Market size in USD billions
Estimated global premium income in 2019
Estimated global premium growth in 2019
Global non-life reinsurance premiums in 2019 totaled about USD 190 billion, with 28% coming from ceding companies in emerging markets. In general, reinsurance demand is a function of the size and capital resources of primary insurance companies, as well as of the risk profile of the insurance products provided.
We estimate that global premiums in non-life reinsurance grew by around 2% in real terms in 2019, with moderate expansion and stable reinsurance demand in both emerging and advanced markets.
The reinsurance industry currently faces mixed trends. The sector’s capital base remains very strong, allowing reinsurers to fulfill their role as the backbone of the primary insurance industry and to support the resilience of societies, businesses and households. The capital position of global reinsurers, the traditional source of capital, went up around 5% to approximately USD 360 billion during 2019. However, the alternative capital sector exhibited its first decline in capacity in 2019, after several years of soaring capital inflows. The capital base went down by 7% to below USD 90 billion at the end of 2019 from USD 95 billion at the end of 2018 due to loss payments and investors withdrawing funds.1
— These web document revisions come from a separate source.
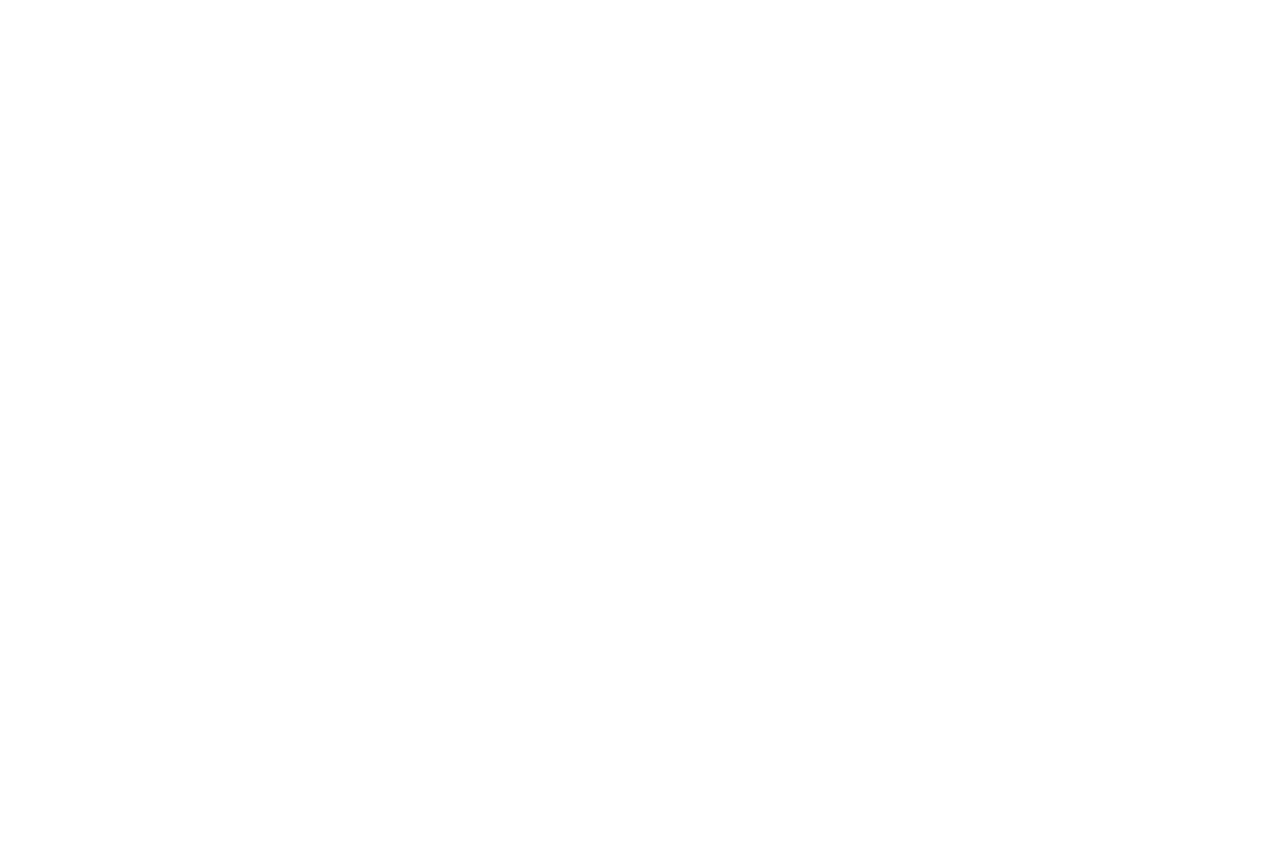
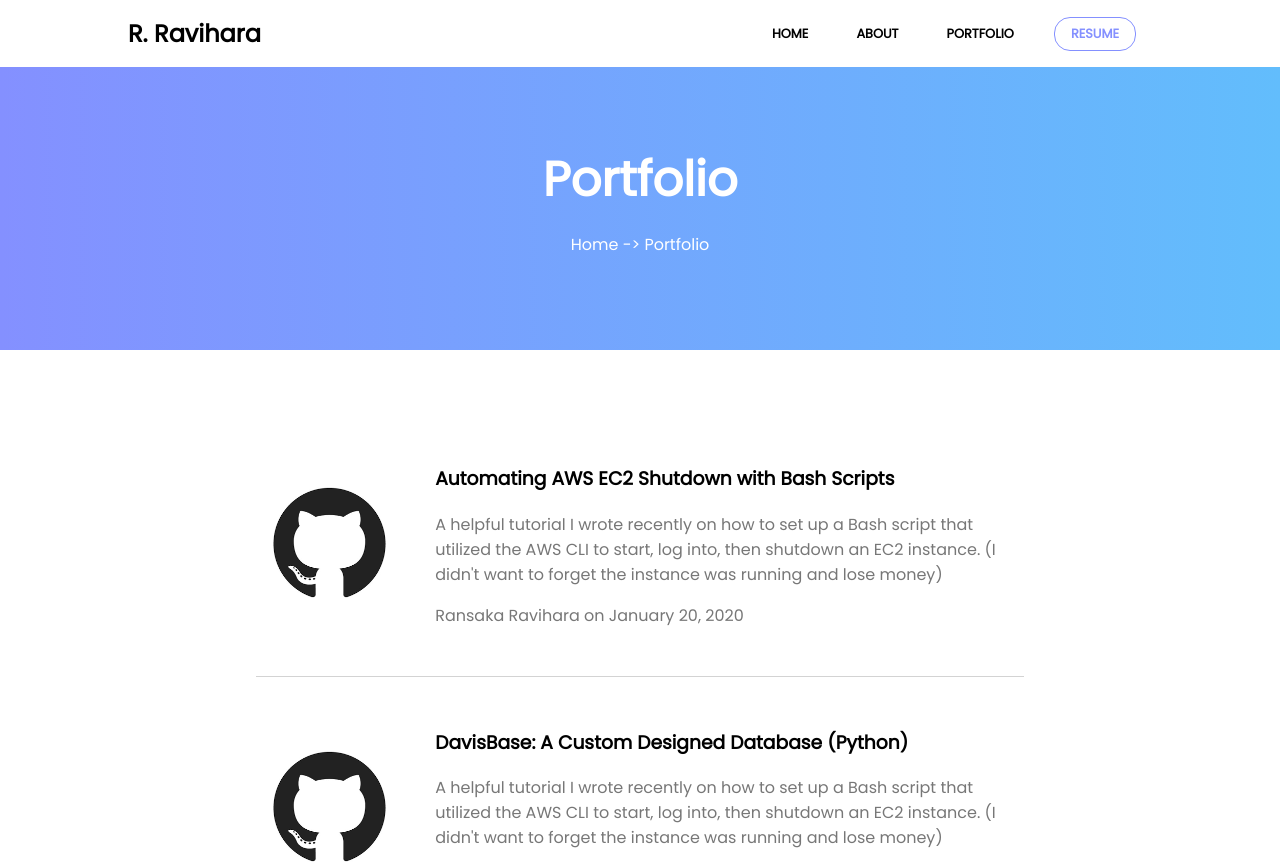
Before and after one commit to sankharr/ransaka-portfolio, a React (Create React App) app: page /portfolio in a window 1280 px wide. Before the commit this address had no page. Shown: the top 864 px of the page. Before the commit the page ends 800 px from the top, so only its background shows below. Built offline with nearby package versions, Linux system fonts and the light colour scheme.

Commit message:
portfolio done

```diff
--- /dev/null
+++ b/src/pages/portfolio/Portfolio.jsx
@@ -0,0 +1,62 @@
+// packages
+import React from 'react';
+
+// styling
+import './Portfolio.scss';
+
+// assets
+import gitImage from '../../assets/git.png';
+
+const projectData = [
+    {
+        title: 'Automating AWS EC2 Shutdown with Bash Scripts',
+        description: "A helpful tutorial I wrote recently on how to set up a Bash script that utilized the AWS CLI to start, log into, then shutdown an EC2 instance. (I didn't want to forget the instance was running and lose money)",
+        date: 'January 20, 2020',
+        link: ''
+    },
+    {
+        title: 'DavisBase: A Custom Designed Database (Python)',
+        description: "A helpful tutorial I wrote recently on how to set up a Bash script that utilized the AWS CLI to start, log into, then shutdown an EC2 instance. (I didn't want to forget the instance was running and lose money)",
+        date: 'January 20, 2020',
+        link: ''
+    },
+    {
+        title: 'XGBoost for Text Classification',
+        description: "A helpful tutorial I wrote recently on how to set up a Bash script that utilized the AWS CLI to start, log into, then shutdown an EC2 instance. (I didn't want to forget the instance was running and lose money)",
+        date: 'January 20, 2020',
+        link: ''
+    },
+]
+
+const Projects = () =>{
+    return (
+        <div className='Projects'>
+            {projectData.map((item) =>
+                <div className='Projects__listItem' key={item.title}>
+                    <img src={gitImage} />
+                    <div>
+                        <h3>{item.title}</h3>
+                        <p>{item.description}</p>
+                        <p>Ransaka Ravihara on {item.date}</p>
+                    </div>
+                </div>
+            )}
+        </div>
+    )
+}
+
+const Portfolio = () => {
+  return (
+    <>
+      <div className="Portfolio__banner">
+        <h1>Portfolio</h1>
+        <p>
+          <span>Home</span> -> Portfolio
+        </p>
+      </div>
+      <Projects />
+    </>
+  )
+}
+
+export default Portfolio
--- /dev/null
+++ b/src/pages/portfolio/Portfolio.scss
@@ -0,0 +1,49 @@
+$common-gradient: -webkit-linear-gradient(0deg, #8490ff 0%, #62bdfc 100%);
+
+.Portfolio__banner {
+    background: $common-gradient;
+    padding: 6% 0;
+    color: white;
+
+    h1 {
+      font-size: 3rem;
+      font-weight: bold;
+      margin: 0;
+    }
+
+    span {
+      transition: 0.3s;
+      &:hover {
+        color: black;
+        cursor: pointer;
+      }
+    }
+  }
+
+.Projects {
+    padding: 5% 20%;
+}
+
+.Projects__listItem {
+    display: flex;
+    align-items: center;
+    padding: 2rem 0;
+    border-bottom: 1px solid lightgray;
+
+    img {
+        width: 15%;
+        margin: 0 3rem 0 1rem;
+    }
+
+    div {
+        text-align: left;
+
+        p {
+            color: #777777;
+        }
+    }
+
+    &:last-child {
+        border-bottom: none;
+    }
+}
--- a/src/routes.js
+++ b/src/routes.js
@@ -8,6 +8,7 @@ import MainLayout from "./layout/MainLayout";
 // pages
 import Home from "./pages/home/Home";
 import About from "./pages/about/About";
+import Portfolio from "./pages/portfolio/Portfolio";
 
 function Router() {
   return useRoutes([
@@ -18,6 +19,7 @@ function Router() {
         { path: "/", element: <Navigate to="/home" /> },
         { path: "home", element: <Home /> },
         { path: "about", element: <About /> },
+        { path: "portfolio", element: <Portfolio /> },
       ],
     },
     // { path: "*", element: <Navigate to="/404" replace /> },
```
Also changed, not shown: src/assets/git.png (added).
At the same time, the reinsurance industry experienced a third year of elevated insurance losses. While 2017 and 2018 were mainly impacted by natural catastrophes, the 2019 claims experience was driven by a broader range of significant losses, including heavy natural catastrophes, loss creep from previous year's catastrophes, man-made disasters such as the Ethiopian Airlines crash and subsequent Boeing 737 MAX fleet grounding, the collapse of the tour operator Thomas Cook, and increasing claims in US liability insurance.
Reinsurance prices, which improved slightly in the 2018 renewals following the 2017 hurricane losses, were broadly stable in the 2019 renewals. There were rate increases in loss-affected lines and regions, but little spill-over into non-loss-affected lines. Preliminary data indicate a combined ratio of around 98% for 2019, an improvement from 101% in 2018.
Overall profits of the reinsurance industry were boosted by the positive development of equity markets and realised gains from further declines in interest rates, which led to an ROE of around 12%. Excluding these windfall gains, however, investment income remained below 3%, and overall profitability was comparably low, with an ROE of 6–8%.
In 2020 and 2021, we expect the reinsurance industry to expand by at least the same growth rate as the primary non-life market. Cessions from emerging markets will likely develop stronger than those from advanced markets, given the higher dynamics of the economy and the primary insurance markets.
We expect broadly stable to improving non-life reinsurance prices as a result of rising claims and the end of abundant retrocession capacity.
1 Source: Guy Carpenter, 2020 renewal briefing, January 2020